“Many Filipino Americans joined the Union of Democratic Filipinos (KDP) in their college years as a result of the Asian identity movement,” Cindy Domingo, sister of Silme Domingo, told NBC News. “In their search for what it means to be Filipino they became connected to a homeland that they had never visited.”
Those responsible for the death of the two union activists were convicted, but the case also showed the extent of U.S. support of Marcos on American soil.
“I think what is hard for people to grapple with is the role that the US played in the violations of our democratic rights by cooperating with the illegal network of Philippine agents in the U.S. and in the harassment, intimidation and violence against the U.S. based anti-Marcos movement,” Domingo said. “For most people who want to believe that we live in the greatest democracy in the world, this is hard to believe — it strikes at the core of many peoples' beliefs.”
The other turning point was the assassination of Marcos’ main rival, Sen. Benigno Aquino, who was killed upon returning from his exile in the U.S., Domingo said.

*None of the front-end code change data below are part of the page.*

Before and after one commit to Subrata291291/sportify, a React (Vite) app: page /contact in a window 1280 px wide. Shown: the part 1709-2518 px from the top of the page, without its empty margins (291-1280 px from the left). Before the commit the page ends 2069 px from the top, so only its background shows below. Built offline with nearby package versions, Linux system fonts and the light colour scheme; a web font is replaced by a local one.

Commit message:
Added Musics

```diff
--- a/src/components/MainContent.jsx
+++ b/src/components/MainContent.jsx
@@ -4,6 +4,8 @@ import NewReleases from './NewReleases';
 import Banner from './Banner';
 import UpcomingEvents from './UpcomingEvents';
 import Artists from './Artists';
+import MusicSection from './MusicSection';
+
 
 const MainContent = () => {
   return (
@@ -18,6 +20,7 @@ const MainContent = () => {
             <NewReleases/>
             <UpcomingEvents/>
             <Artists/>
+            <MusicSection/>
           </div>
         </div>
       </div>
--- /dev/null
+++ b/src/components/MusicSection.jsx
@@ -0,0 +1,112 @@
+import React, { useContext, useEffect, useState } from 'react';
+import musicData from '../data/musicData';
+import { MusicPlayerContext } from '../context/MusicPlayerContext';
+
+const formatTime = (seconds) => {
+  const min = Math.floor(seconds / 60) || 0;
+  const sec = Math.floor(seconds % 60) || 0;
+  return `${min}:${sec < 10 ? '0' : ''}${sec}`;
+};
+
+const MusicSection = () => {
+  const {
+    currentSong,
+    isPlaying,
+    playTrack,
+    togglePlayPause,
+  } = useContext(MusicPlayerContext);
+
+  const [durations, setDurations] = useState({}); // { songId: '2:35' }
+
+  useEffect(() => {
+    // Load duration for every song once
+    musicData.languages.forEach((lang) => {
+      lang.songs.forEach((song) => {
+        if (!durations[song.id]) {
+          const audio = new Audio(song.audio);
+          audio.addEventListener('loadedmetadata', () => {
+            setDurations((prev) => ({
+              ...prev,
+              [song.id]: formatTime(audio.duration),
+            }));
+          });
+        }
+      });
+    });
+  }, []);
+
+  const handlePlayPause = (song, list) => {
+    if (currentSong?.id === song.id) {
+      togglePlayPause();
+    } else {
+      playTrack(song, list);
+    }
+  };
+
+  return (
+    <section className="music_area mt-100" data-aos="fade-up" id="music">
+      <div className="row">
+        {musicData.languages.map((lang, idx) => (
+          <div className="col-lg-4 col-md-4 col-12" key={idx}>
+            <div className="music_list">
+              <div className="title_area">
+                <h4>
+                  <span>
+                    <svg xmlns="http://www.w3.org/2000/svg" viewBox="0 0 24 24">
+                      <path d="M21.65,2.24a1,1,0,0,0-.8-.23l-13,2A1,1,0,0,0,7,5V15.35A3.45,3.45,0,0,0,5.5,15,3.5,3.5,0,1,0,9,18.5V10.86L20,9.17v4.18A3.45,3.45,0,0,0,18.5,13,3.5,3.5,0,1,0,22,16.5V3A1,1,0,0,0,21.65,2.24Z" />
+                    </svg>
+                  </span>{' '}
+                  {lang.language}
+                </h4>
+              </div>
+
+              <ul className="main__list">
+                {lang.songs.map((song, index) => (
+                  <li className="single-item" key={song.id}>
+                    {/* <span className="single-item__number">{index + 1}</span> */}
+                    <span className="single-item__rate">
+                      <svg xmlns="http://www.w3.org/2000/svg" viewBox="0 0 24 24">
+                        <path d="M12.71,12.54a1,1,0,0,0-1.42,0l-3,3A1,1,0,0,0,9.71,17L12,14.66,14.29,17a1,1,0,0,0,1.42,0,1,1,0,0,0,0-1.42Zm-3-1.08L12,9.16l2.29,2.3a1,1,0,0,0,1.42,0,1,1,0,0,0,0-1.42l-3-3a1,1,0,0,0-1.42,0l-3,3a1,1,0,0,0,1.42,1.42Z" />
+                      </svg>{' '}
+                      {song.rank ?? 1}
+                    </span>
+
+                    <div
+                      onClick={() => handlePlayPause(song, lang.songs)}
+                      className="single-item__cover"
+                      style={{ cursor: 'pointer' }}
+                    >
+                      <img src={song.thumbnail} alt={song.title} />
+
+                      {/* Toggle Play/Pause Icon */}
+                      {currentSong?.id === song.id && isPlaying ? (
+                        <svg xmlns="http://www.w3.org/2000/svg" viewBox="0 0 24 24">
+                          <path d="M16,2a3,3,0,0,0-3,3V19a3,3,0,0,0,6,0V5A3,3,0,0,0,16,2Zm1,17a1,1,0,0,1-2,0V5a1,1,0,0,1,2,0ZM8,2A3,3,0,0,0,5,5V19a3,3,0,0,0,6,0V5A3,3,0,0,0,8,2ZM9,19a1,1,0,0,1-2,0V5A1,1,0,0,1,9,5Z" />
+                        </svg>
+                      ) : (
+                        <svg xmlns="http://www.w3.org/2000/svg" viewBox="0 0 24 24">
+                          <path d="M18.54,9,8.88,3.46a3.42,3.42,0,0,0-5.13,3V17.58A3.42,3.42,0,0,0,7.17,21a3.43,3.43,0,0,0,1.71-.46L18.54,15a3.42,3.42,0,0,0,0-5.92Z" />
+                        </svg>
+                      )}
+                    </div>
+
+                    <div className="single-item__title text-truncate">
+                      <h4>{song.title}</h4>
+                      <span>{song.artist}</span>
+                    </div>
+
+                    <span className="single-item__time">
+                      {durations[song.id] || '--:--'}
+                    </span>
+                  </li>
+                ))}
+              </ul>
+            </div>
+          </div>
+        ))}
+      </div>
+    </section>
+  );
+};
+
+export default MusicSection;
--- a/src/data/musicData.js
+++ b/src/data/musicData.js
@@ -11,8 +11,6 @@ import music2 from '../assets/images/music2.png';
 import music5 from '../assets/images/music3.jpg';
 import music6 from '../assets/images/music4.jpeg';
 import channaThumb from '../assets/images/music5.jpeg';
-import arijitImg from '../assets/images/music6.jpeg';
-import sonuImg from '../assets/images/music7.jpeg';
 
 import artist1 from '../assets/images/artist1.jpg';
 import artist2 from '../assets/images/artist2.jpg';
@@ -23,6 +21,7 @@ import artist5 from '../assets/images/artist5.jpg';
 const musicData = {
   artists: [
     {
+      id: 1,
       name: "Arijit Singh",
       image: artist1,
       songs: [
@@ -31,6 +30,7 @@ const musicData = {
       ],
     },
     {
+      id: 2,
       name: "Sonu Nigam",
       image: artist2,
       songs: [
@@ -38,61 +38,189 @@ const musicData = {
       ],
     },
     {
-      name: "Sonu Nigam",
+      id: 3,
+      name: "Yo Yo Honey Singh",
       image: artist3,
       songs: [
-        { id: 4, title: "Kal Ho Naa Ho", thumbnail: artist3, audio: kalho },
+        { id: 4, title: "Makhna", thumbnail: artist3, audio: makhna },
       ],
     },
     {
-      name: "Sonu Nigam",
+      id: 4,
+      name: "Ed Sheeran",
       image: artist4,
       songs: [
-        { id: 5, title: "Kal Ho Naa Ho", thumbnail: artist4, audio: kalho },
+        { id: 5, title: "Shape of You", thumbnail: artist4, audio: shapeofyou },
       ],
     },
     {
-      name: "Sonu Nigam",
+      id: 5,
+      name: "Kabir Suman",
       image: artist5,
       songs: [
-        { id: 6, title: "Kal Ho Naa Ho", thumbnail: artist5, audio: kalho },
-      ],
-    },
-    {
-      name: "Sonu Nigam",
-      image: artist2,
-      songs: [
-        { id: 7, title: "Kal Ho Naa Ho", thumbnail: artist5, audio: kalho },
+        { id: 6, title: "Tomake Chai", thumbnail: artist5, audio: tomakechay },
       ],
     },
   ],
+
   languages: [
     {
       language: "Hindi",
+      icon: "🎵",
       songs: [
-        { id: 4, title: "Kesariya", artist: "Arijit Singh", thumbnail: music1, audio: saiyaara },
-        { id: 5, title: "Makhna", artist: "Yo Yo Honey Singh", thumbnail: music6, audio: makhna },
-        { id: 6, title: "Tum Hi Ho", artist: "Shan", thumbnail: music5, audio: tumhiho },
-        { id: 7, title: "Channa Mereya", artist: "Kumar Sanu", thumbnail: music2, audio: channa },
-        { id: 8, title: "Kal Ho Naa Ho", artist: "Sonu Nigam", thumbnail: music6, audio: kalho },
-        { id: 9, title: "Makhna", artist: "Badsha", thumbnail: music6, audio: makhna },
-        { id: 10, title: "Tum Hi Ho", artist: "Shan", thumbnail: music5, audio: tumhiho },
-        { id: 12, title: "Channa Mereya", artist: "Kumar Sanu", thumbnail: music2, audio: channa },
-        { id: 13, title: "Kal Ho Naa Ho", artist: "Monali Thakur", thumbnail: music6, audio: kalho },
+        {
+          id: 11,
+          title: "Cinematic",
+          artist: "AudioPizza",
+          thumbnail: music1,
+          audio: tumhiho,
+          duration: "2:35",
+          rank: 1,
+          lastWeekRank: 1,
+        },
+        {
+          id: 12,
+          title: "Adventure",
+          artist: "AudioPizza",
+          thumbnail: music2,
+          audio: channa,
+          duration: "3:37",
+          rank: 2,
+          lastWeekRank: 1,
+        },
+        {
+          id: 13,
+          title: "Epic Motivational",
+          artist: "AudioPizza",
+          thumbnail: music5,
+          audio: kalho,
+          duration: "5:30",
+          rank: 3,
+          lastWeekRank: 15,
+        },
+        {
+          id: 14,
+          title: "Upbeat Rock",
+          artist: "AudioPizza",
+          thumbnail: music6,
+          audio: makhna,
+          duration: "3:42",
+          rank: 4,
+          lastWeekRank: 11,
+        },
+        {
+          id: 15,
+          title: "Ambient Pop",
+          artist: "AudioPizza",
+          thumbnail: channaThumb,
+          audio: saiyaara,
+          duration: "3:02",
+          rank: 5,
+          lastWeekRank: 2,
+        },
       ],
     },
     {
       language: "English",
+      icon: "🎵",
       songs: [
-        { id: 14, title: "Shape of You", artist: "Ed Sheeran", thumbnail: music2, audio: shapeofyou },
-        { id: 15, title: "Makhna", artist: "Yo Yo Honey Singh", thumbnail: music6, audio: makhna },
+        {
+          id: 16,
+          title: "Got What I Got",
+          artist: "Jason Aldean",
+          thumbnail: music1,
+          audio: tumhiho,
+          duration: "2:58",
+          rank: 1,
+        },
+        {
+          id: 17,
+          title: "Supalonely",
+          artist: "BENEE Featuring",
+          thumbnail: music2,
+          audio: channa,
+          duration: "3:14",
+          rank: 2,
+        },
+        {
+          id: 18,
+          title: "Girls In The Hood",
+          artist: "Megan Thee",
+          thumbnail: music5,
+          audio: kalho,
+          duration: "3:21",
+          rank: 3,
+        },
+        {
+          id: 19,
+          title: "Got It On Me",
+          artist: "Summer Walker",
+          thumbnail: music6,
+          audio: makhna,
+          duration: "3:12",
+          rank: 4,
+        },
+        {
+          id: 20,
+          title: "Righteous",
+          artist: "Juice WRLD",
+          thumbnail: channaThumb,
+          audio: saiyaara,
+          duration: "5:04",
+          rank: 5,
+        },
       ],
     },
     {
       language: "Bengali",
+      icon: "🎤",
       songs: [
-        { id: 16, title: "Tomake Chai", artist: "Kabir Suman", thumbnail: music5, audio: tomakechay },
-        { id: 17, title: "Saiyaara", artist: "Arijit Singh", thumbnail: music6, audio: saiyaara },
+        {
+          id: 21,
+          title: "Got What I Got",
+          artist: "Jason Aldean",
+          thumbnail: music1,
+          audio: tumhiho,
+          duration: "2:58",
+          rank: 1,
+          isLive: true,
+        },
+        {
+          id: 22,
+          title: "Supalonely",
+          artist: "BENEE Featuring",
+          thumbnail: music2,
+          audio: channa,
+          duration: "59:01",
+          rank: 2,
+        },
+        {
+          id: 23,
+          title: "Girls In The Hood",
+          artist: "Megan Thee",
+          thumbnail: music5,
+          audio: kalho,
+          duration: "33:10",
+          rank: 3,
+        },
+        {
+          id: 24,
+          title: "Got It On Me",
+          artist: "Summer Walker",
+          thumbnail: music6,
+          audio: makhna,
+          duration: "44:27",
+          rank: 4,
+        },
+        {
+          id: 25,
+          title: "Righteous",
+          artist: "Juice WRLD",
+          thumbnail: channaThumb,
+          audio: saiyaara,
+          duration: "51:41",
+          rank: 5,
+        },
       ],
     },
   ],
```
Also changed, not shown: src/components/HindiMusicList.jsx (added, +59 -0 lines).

Though Aquino’s murder was, according to the New York Times, linked to the military and not directly to Marcos, Aquino’s funeral procession on August 31, 1983 drew a million people on the streets of Manila to mourn Aquino and protest Marcos. It was seen as the first large scale public outcry against martial law in the Philippines.
In less three years, another large scale demonstration in the streets of Manila, known as the People Power Revolution, brought on the fall of Marcos in 1986.
Even Bello admitted that while Marcos’ martial law set back the political and economic development of the country, subsequent leadership has also failed to adequately lift up the Philippines.
“You can’t blame it all on Marcos; his successors must share the blame for continuing underdevelopment,” Bello said. “The Philippines’ elite really screwed up a chance to allow social and economic reform through peaceful, democratic means. Politics is competitive, true, but only among family dynasties, poverty still blankets 24 percent of the population, and inequality is one of the worst in East Asia. This near absence of social reform is one of the reasons that so many people voted for an authoritarian messiah like Duterte, who might end up scrapping the current system, bring us full circle to 1972.”
“I think Duterte does see Marcos as a role model, given his authoritarian propensity and little regard for human rights and due process,” added Bello, who feels a sizeable number of Marcos loyalists, mostly in the northern part of the country are forming a new majority with a newer generation of Filipinos who don’t understand exactly what Marcos’ martial law did.
“The [post-Marcos] governments failed utterly to systematically educate the younger generation—the millennials—on the atrocities of the Marcos era,” Bello said. As a legislator, Bello was able to pass the first law that mandated government-sponsored education of the human rights violations of the Marcos era.
But it hasn’t been enough to offset efforts of Marcos supporters who paint the Marcos period as a “Golden Age,” where such things like a national highway system, and a public education system, symbolically moved the Philippines into an new modern era, Bello said.
It’s what informs the memories of many people like the returning ex-pat Marinas, who intends to apply for dual citizenship, and live out his life in the Philippines.
Soon after his return, a world-wide protest of Marcos’ hero’s burial is planned for Sept. 7. Marinas said the late dictator is part of the distant past and not the future.
“Time heals,” Marinas said. “Forget about the past, and hope something better happens.”